■ **Given information**:
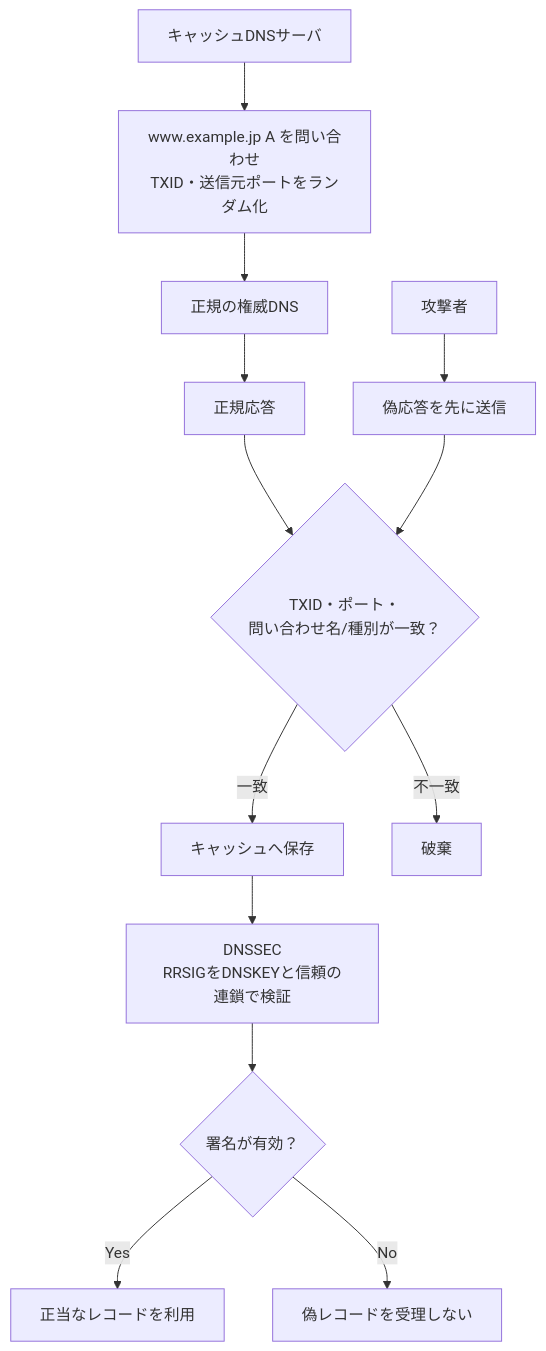
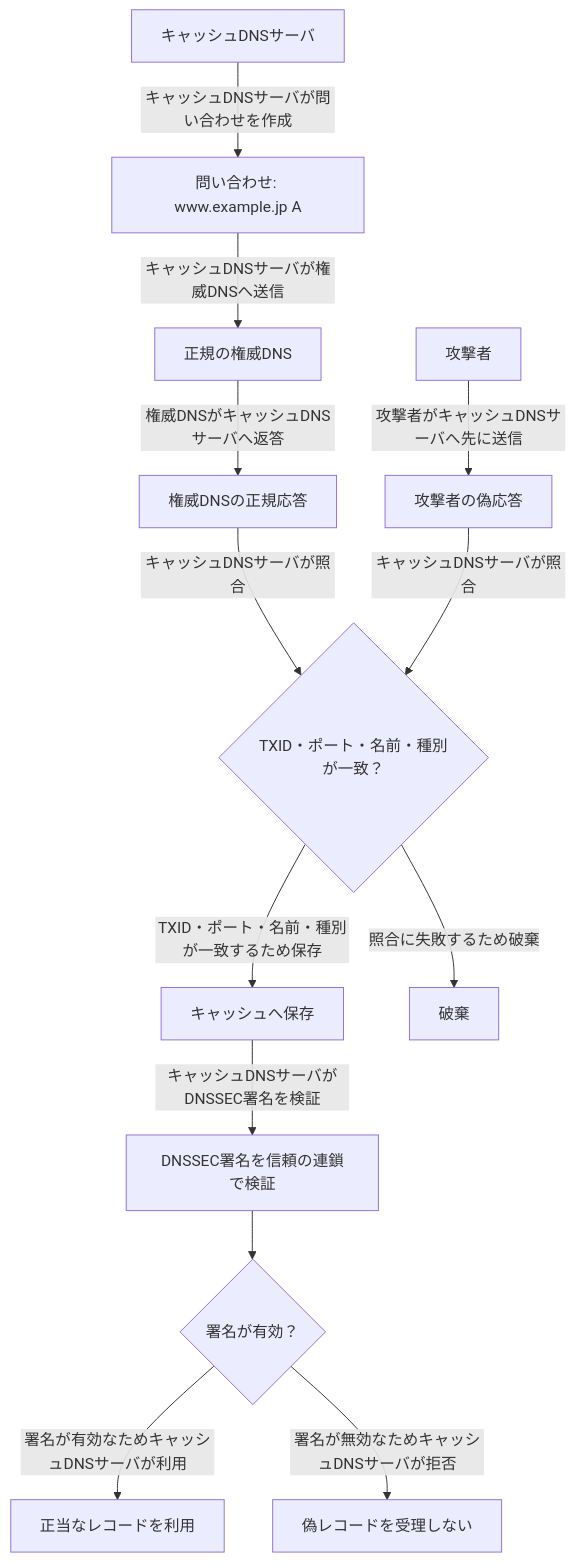
Before and after one commit to ShuntaSakai/security-specialist-study: the diagram in 復習用/DNSキャッシュポイズニングとDNSSEC.md, drawn with Mermaid. The commit also changed 9 other files, not shown here.

Commit message:
docs: 復習図の主体と操作を明確化

````diff
--- a/復習用/DNSキャッシュポイズニングとDNSSEC.md
+++ b/復習用/DNSキャッシュポイズニングとDNSSEC.md
@@ -3,24 +3,28 @@
 ```mermaid
 flowchart TB
     RESOLVER["キャッシュDNSサーバ"]
     AUTH["正規の権威DNS"]
     ATTACKER["攻撃者"]
-    QUERY["www.example.jp A を問い合わせ<br/>TXID・送信元ポートをランダム化"]
-    RESPONSE["正規応答"]
-    FAKE["偽応答を先に送信"]
-    MATCH{"TXID・ポート・<br/>問い合わせ名/種別が一致？"}
+    QUERY["問い合わせ: www.example.jp A"]
+    RESPONSE["権威DNSの正規応答"]
+    FAKE["攻撃者の偽応答"]
+    MATCH{"TXID・ポート・名前・種別が一致？"}
     CACHE["キャッシュへ保存"]
     DROP["破棄"]
 
-    RESOLVER --> QUERY --> AUTH
-    AUTH --> RESPONSE --> MATCH
-    ATTACKER --> FAKE --> MATCH
-    MATCH -->|"一致"| CACHE
-    MATCH -->|"不一致"| DROP
+    RESOLVER -->|"キャッシュDNSサーバが問い合わせを作成"| QUERY
+    QUERY -->|"キャッシュDNSサーバが権威DNSへ送信"| AUTH
+    AUTH -->|"権威DNSがキャッシュDNSサーバへ返答"| RESPONSE
+    RESPONSE -->|"キャッシュDNSサーバが照合"| MATCH
+    ATTACKER -->|"攻撃者がキャッシュDNSサーバへ先に送信"| FAKE
+    FAKE -->|"キャッシュDNSサーバが照合"| MATCH
+    MATCH -->|"TXID・ポート・名前・種別が一致するため保存"| CACHE
+    MATCH -->|"照合に失敗するため破棄"| DROP
 
-    SIGN["DNSSEC<br/>RRSIGをDNSKEYと信頼の連鎖で検証"]
+    SIGN["DNSSEC署名を信頼の連鎖で検証"]
     VALID{"署名が有効？"}
-    CACHE --> SIGN --> VALID
-    VALID -->|"Yes"| ACCEPT["正当なレコードを利用"]
-    VALID -->|"No"| REJECT["偽レコードを受理しない"]
+    CACHE -->|"キャッシュDNSサーバがDNSSEC署名を検証"| SIGN
+    SIGN --> VALID
+    VALID -->|"署名が有効なためキャッシュDNSサーバが利用"| ACCEPT["正当なレコードを利用"]
+    VALID -->|"署名が無効なためキャッシュDNSサーバが拒否"| REJECT["偽レコードを受理しない"]
 ```
````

■ **Assigned task**: A complete answer lists each line of the data that holds the word "ATTACKER".

■ **Solution for this exercise**:
     ATTACKER["攻撃者"]
-    ATTACKER --> FAKE --> MATCH
+    ATTACKER -->|"攻撃者がキャッシュDNSサーバへ先に送信"| FAKE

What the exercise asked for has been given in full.